Study Guide

London Quotes

  • Freedom and Confinement

    I wander thro' each charter'd street,
    Near where the charter'd Thames does flow, (1-2)

    We get a double dose of confinement here. The streets and the Thames? The poem announces its obsession with the theme early on, and implies that somebody (he doesn't say who) is trying to tame or confine nature itself—here represented by the Thames.

    And mark in every face I meet
    Marks of weakness, marks of woe. (3-4)

    While we don't have any specific descriptions of confinement here, the language is super-restricted. The word "mark" occurs three times. The repetition of "mark" is also similar to the repetition of "charter'd" in the first two lines.

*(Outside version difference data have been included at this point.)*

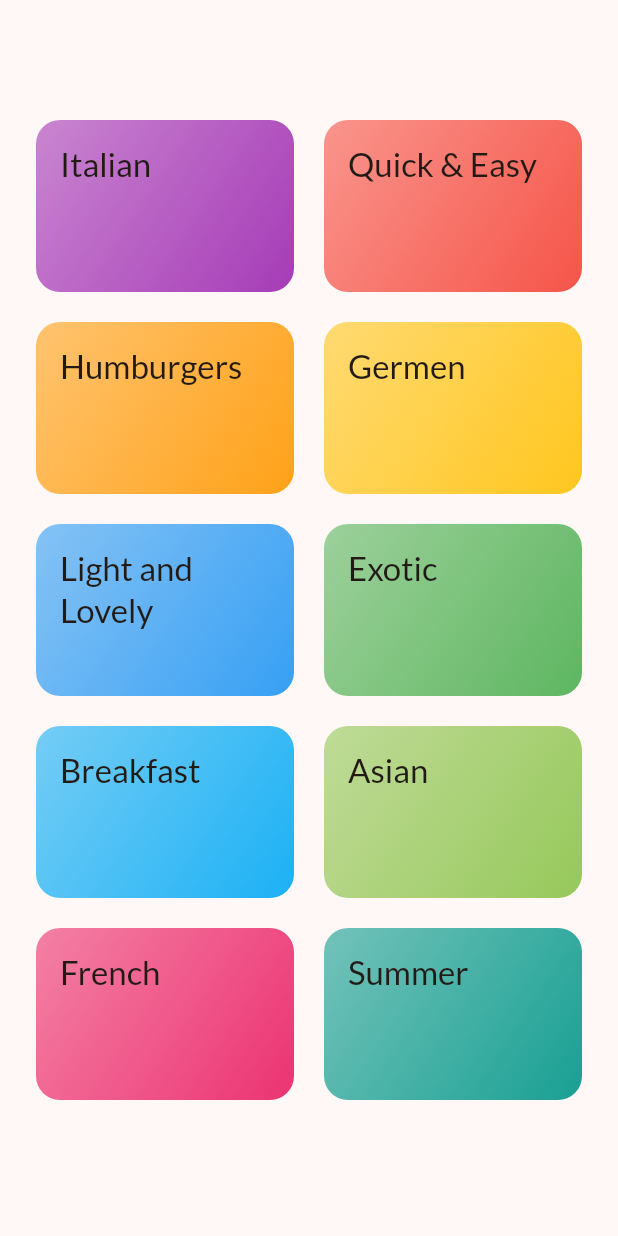
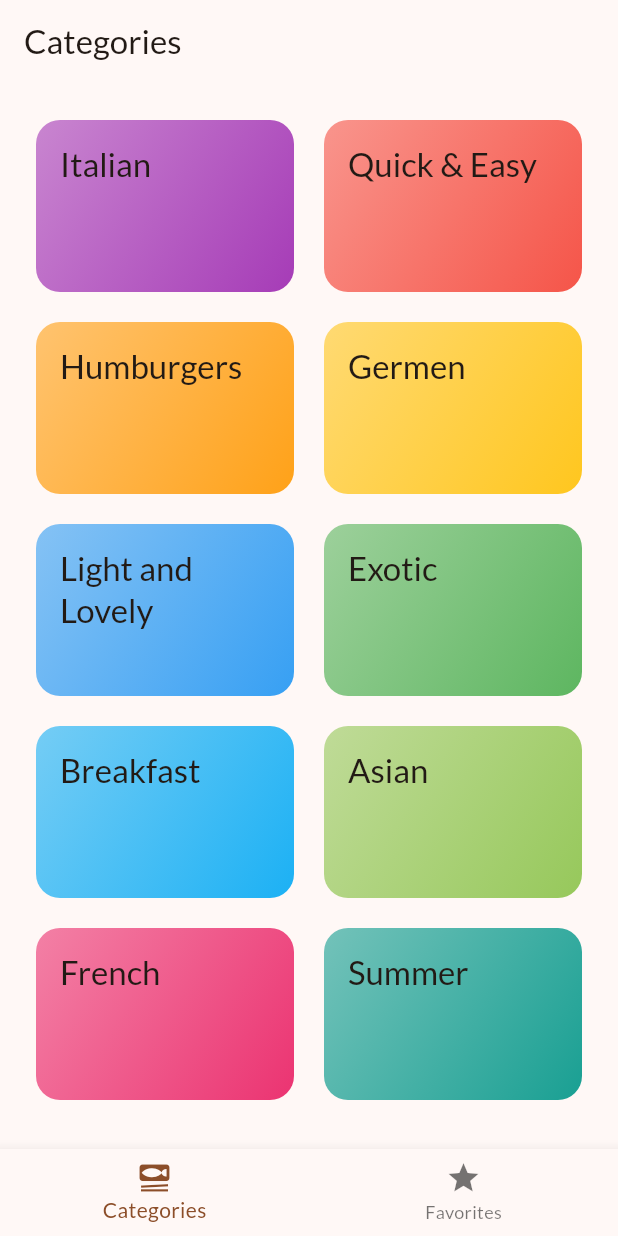
Before and after one commit to Don-sunny/Meals-App, a Flutter app: the screen it shows after launch, on a phone screen of 412 x 824 dp. Run offline on Flutter 3.47's test engine with Material 2 defaults, Android fonts, the phone set to English and light mode, and no system bars; our stand-ins replace google_fonts, transparent_image.

Commit message:
bottom navigation bar and some other functionality adde

```diff
--- a/lib/main.dart
+++ b/lib/main.dart
@@ -1,6 +1,6 @@
 import 'package:flutter/material.dart';
 import 'package:google_fonts/google_fonts.dart';
-import 'package:meals_app/screens/categories.dart';
+import 'package:meals_app/screens/tabs.dart';
 
 final theme = ThemeData(
     useMaterial3: true,
@@ -20,6 +20,6 @@ class MyApp extends StatelessWidget {
     return MaterialApp(
         debugShowCheckedModeBanner: false,
         theme: theme,
-        home: const CategoriesScreen());
+        home: const TabsScreen());
   }
 }
--- a/lib/screens/categories.dart
+++ b/lib/screens/categories.dart
@@ -20,9 +20,7 @@ class CategoriesScreen extends StatelessWidget {
 
   @override
   Widget build(BuildContext ctx) {
-    return Scaffold(
-      appBar: AppBar(),
-      body: GridView(
+    return GridView(
       padding: const EdgeInsets.all(24),
       gridDelegate: const SliverGridDelegateWithFixedCrossAxisCount(
           crossAxisCount: 2,
@@ -37,7 +35,6 @@ class CategoriesScreen extends StatelessWidget {
             onSelectCategory: () => _selectCategory(ctx, category),
           )
       ],
-      ),
     );
   }
 }
--- /dev/null
+++ b/lib/screens/tabs.dart
@@ -0,0 +1,50 @@
+import 'package:flutter/material.dart';
+import 'package:meals_app/screens/categories.dart';
+import 'package:meals_app/screens/meals.dart';
+
+class TabsScreen extends StatefulWidget {
+  const TabsScreen({super.key});
+
+  @override
+  State<TabsScreen> createState() {
+    return _TabsScreenState();
+  }
+}
+
+class _TabsScreenState extends State<TabsScreen> {
+  int _selectedPageIndex = 0;
+
+  void _selectedPage(int index) {
+    setState(() {
+      _selectedPageIndex = index;
+    });
+  }
+
+  @override
+  Widget build(BuildContext context) {
+    Widget activePage = const CategoriesScreen();
+    var activePagetitle = 'Categories';
+
+    if (_selectedPageIndex == 1) {
+      activePage = const MealsScreen(meals: []);
+      activePagetitle = 'Your Favorites';
+    }
+    return Scaffold(
+      appBar: AppBar(
+        title: Text(activePagetitle),
+      ),
+      body: activePage,
+      bottomNavigationBar: BottomNavigationBar(
+        onTap: (index) {
+          _selectedPage(index);
+        },
+        currentIndex: _selectedPageIndex,
+        items: const [
+          BottomNavigationBarItem(
+              icon: Icon(Icons.set_meal), label: 'Categories'),
+          BottomNavigationBarItem(icon: Icon(Icons.star), label: 'Favorites')
+        ],
+      ),
+    );
+  }
+}
```
Also changed, not shown: lib/screens/meals.dart (+23 -4 lines), lib/screens/melas_details_screen.dart (added, +70 -0 lines), lib/widgets/meal_item.dart (+9 -2 lines). Lines whose indentation alone changed are shown as unchanged.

    In every voice, in every ban,
    The mind-forg'd manacles I hear. (7-8)

    Manacles=confinement. There's no question about that. None. What. So. Ever. The phrase "mind-forg'd" makes it seem like confinement is totally a mental thing that's got nothing to do with literal chains and charters. Our own minds are able to enslave us. Spooky.

    How the Chimney-sweeper's cry
    Every blackning Church appalls; (9-10)

    The chimney sweeper makes us think of confinement in several ways. First, we have the image of some little kid climbing down a chimney—that's a pretty confined space if we ever saw one. Second, lots of these chimney sweepers back in the day didn't have a whole lot of choice about whether or not they wanted to work.

    And the hapless Soldier's sigh
    Runs in blood down Palace walls. (11-12)

    All soldiers are "confined" to certain rules and regulations—they've gotta do what they're told, more so than other people. The repetition of the S sound all over the place ("hapless," "Soldier's," "sight," "walls," "runs") reflects the restrictions of a soldier's life.

  • Death

    I wander thro' each charter'd street,
    Near where the charter'd Thames does flow, (1-2)

    Chartering something—controlling it through legal means, or making it more narrow—is a way of killing something. This becomes clearer in the poem as everybody the speaker meets on these "streets" seems dead.

    How the Chimney-sweeper's cry
    Every blackning Church appalls; (9-10)

    We can't think about chimney-sweepers without thinking of the color black, which, at least in a poem like this, definitely makes us think of death. Just to make sure we "get" it, the word "blackning" appears in the very next line. Death, death, death.

    And the hapless Soldier's sigh
    Runs in blood down Palace walls. (11-12)

    Soldiers fight wars, which makes us think of death. The image of blood running down a wall does as well. Taken together, the speaker clearly has war-related death and war-related violence on his mind. Strangely, these things are "present" in London, a place far away from any real battlefield. Wow.

    But most thro' midnight streets I hear
    How the youthful Harlot's curse (13-14)

    In a poem this ominous, the word "midnight" is no good. It makes us think of darkness, death, and other bad things.

    Blasts the new-born Infant's tear,
    And blights with plagues the Marriage hearse.(15-16)

    The harlot's curse adds death to death. Marriage is already associated with death ("hearse") but being blighted with plagues only makes it more dead. Hmm, strange indeed. London isn't just dead; it's really, really dead.

  • Innocence

    In every cry of every man,
    In every Infant's cry of fear,
    In every voice, in every ban,
    The mind-forg'd manacles I hear (5-8)

    The anaphora here ("In every"… "In every"… "In every") paints a bleak picture. Everybody is enslaved by "mind-forg'd manacles," which is to say nobody is innocent anywhere. They are all enslaved to something: experience, pain, sorrow—you name it.

    How the Chimney-sweeper's cry (9)

    Chimney sweeps were children. Because of their job, they were very dirty, or "black," which is associated with everything but innocence. Yeah, sure, they're not described as covered in soot, but come on, we get the message, right?

    And the hapless Soldier's sigh
    Runs in blood down Palace walls. (11-12)

    Blood on the walls might as well read "blood on their hands." The Palace is, by no means, innocent of bloodshed in the world of "London."

    But most thro' midnight streets I hear
    How the youthful Harlot's curse (13-14)

    The word "youthful" is important here. We expect youth to be associated with innocence, but here it is clear that the youthful harlot is part of the world of dangerous, sexual experience and (as we soon learn) disease.